has added 1.7 million private sector jobs and lost 382,000 public
sector jobs since the election.

However, if employment has been more buoyant than economic
growth suggests then productivity must be stagnant or falling,
which in the long run is bad news for prosperity. There are plenty
of explanations floating around for this “productivity puzzle”,
among them that in the uncertain years of 2011-2013, the private
sector was reluctant to invest its growing cash pile in new
machinery. Another possibility, popular in the Treasury, is that
output is being systematically underestimated because so much of it
is now online.

My preferred explanation is that 2 per cent growth while the
public sector is shrinking is a heck of a lot faster than 2 per
cent growth while the public sector was growing, as it was in the
mid-2000s: some of that growth was actually increased public

I remember complaining to a Bank of England grandee in the
Noughties that the growth of the public sector in the North East
was starving the private sector of talent; employers were
complaining that people would not apply for jobs in private
companies, preferring to wait for better paid, better pensioned
ones within Leviathan. She said the Bank had the opposite problem —
unable to hire good people because they all wanted to work for
Goldman Sachs. (We were, of course, both right, in different

There does seem to be something peculiarly job-ful about our
current recovery and maybe it does reflect the welfare reforms. It
is getting harder to ignore the argument that this Government is a
great deal better than the last one at getting people off welfare
and into work. Mr Duncan Smith likes to point out that under
Blair-Brown, in times of boom, 1.4 million people spent most of the
last decade on out-of-work benefits. They cannot all have been
unable to find work.

The Labour Party is running out of ways to see the employment
glass as half empty. It can no longer claim that the work being
created is all part-time jobs: full-time employment is up 430,000
in a year. It can no longer emphasise long-term unemployment and
youth unemployment, which are both falling.

It can say that there’s a long way to go before Britain’s
unemployment rate is anything like as low as Germany’s, and it can
say that many people are on low wages.
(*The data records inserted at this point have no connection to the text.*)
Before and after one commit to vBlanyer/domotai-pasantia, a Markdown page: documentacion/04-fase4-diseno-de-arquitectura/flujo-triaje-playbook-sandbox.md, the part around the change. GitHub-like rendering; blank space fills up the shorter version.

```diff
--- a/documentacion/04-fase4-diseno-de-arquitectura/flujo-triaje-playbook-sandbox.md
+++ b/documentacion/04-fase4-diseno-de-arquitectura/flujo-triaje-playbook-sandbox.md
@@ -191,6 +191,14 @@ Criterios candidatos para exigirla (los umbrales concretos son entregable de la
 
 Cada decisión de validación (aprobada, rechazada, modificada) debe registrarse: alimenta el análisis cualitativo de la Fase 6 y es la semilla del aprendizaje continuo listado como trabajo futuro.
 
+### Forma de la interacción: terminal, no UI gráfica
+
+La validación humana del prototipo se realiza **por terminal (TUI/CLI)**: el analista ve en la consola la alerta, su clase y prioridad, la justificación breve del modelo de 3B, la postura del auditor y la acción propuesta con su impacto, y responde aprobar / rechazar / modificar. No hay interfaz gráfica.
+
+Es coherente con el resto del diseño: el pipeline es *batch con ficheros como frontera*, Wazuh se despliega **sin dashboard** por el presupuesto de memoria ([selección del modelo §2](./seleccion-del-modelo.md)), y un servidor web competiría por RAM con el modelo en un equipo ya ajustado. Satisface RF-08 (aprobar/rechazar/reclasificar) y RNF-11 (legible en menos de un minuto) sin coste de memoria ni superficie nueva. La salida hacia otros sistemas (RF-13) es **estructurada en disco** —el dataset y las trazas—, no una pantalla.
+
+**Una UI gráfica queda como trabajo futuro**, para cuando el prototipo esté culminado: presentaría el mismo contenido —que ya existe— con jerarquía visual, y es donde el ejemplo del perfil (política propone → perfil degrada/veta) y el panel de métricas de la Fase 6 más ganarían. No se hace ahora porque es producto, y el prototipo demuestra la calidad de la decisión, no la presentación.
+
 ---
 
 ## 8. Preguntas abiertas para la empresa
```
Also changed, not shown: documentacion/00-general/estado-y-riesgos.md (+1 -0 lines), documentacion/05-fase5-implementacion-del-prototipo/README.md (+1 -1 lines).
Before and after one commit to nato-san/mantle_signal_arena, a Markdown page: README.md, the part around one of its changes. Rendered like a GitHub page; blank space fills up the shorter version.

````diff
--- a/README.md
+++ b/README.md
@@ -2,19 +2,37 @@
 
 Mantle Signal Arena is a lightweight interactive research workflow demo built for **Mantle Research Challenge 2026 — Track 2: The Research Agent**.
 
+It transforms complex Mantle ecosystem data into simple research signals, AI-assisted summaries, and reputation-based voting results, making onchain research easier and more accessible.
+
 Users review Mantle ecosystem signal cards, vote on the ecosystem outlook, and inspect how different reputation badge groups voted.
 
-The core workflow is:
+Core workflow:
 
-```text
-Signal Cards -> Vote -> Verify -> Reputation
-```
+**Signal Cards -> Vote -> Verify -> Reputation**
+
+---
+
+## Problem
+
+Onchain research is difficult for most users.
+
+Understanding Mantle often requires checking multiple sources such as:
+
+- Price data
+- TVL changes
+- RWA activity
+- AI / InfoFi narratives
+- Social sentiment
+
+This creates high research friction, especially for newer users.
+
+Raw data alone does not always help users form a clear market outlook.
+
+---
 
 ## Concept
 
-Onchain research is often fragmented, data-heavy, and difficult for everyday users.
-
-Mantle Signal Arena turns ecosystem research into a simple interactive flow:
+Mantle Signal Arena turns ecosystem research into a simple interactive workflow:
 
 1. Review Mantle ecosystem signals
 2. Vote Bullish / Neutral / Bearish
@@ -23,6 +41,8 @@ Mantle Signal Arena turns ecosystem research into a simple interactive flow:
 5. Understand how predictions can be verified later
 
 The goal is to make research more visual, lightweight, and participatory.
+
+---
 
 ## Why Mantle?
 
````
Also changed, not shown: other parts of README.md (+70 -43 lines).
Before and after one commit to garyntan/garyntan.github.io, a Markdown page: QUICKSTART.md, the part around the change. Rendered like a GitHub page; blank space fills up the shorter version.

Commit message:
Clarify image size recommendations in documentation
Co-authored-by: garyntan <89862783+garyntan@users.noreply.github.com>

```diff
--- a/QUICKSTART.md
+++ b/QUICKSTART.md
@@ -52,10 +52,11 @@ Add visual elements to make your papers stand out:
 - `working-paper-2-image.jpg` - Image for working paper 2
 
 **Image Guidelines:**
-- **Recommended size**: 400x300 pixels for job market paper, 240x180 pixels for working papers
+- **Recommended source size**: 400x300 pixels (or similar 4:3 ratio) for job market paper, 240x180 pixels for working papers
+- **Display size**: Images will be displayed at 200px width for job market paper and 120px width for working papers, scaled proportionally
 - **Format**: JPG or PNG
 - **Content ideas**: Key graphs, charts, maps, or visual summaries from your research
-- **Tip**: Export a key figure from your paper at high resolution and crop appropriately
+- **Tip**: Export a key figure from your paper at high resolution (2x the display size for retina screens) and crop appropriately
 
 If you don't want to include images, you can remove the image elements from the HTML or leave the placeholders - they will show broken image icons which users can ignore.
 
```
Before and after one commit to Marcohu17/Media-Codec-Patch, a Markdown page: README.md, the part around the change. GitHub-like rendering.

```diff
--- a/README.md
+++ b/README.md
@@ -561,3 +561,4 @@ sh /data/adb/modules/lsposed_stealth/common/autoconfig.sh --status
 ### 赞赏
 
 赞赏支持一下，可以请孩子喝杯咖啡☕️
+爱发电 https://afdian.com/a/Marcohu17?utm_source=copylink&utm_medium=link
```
Better that, says IDS, than
out of the habit of work altogether; and most people do not stay
long on low wages, but progress relatively fast to better pay.
Universal Credit, while much delayed by computer snafus, is
starting to roll out and promises to help people over the benefits
chasm where the rewards for working slightly longer hours are
virtually nil.

Labour also points to the growth of food banks as evidence that
welfare reform is hitting poor families. But the OECD’s recent
“social indicators” survey found that the percentage of families
saying they cannot afford food is lower today in Britain than it
was in 2007 and is the lowest in all 24 countries of the OECD

No Labour government has ever left office with unemployment
lower than when it started, despite the name of the party. The
coalition, for all its faults, will almost certainly avoid this
ignominious fate.

By Matt Ridley | Tagged:  rational-optimist  the-times